Screenshot and code edit data
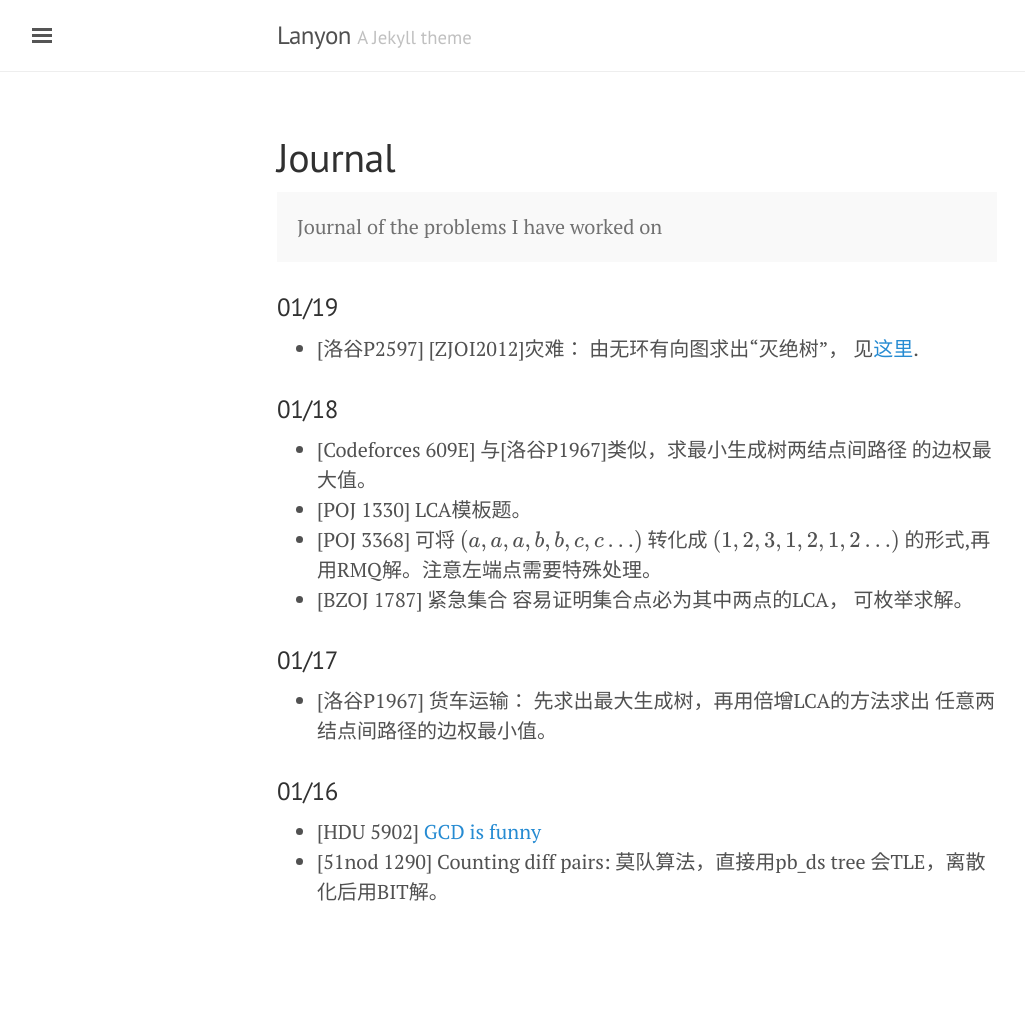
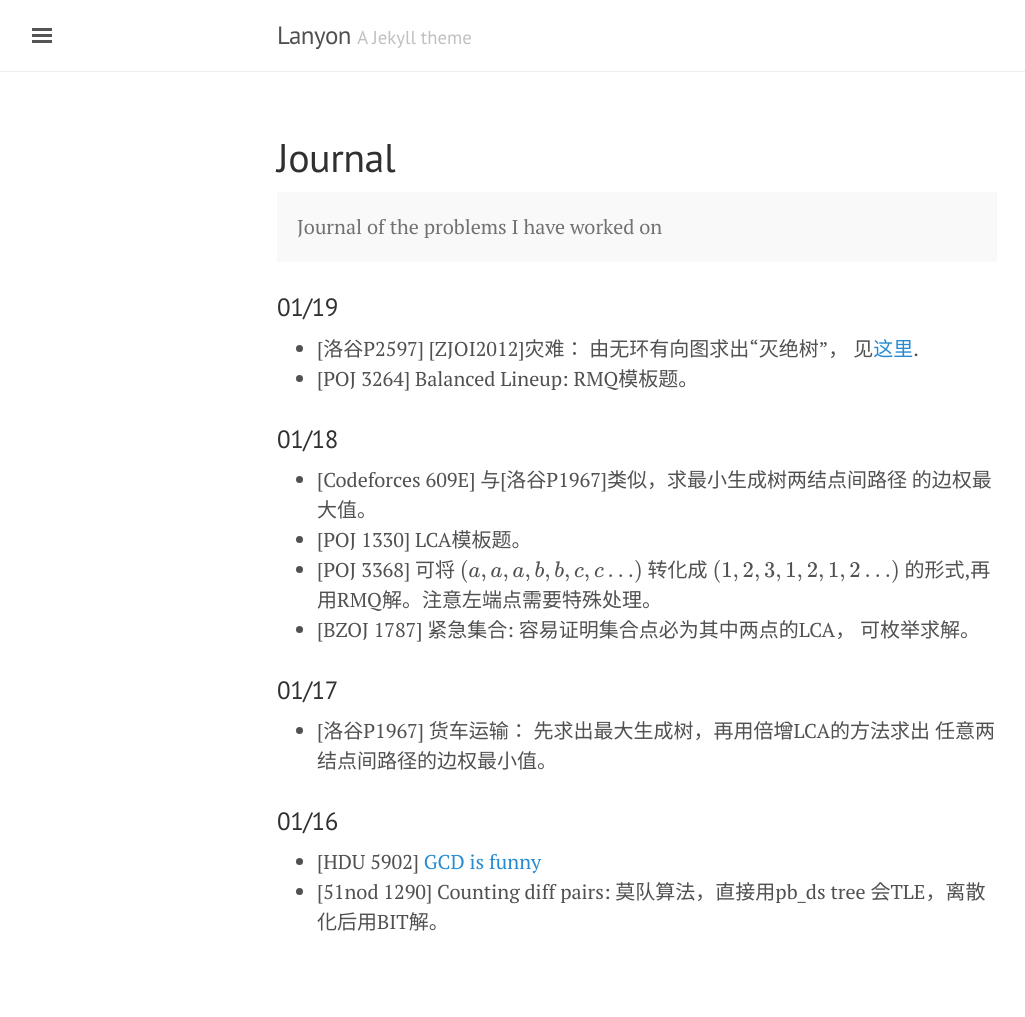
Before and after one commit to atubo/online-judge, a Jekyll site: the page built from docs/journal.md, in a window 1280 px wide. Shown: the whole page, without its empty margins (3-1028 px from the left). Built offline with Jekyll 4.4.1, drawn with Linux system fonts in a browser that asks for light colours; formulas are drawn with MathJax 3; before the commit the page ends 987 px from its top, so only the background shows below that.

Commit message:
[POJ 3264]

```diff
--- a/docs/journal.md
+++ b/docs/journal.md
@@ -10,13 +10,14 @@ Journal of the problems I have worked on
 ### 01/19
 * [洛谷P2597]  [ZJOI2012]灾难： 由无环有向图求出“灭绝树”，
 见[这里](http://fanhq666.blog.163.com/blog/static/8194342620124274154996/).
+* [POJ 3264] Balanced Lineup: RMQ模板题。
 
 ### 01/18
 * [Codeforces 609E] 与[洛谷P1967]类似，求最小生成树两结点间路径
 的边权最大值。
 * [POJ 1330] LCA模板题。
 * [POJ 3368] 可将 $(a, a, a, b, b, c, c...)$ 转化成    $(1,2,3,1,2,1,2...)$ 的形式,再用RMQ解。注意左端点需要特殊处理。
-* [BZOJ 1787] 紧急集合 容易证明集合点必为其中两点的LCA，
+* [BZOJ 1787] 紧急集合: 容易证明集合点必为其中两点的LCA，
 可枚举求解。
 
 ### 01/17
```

Problem details:
Read through the entries and copy each line in which "docs" appears.

Answer below:
Before and after one commit to atubo/online-judge, a Jekyll site: the page built from docs/journal.md, in a window 1280 px wide. Shown: the whole page, without its empty margins (3-1028 px from the left). Built offline with Jekyll 4.4.1, drawn with Linux system fonts in a browser that asks for light colours; formulas are drawn with MathJax 3; before the commit the page ends 987 px from its top, so only the background shows below that.
--- a/docs/journal.md
+++ b/docs/journal.md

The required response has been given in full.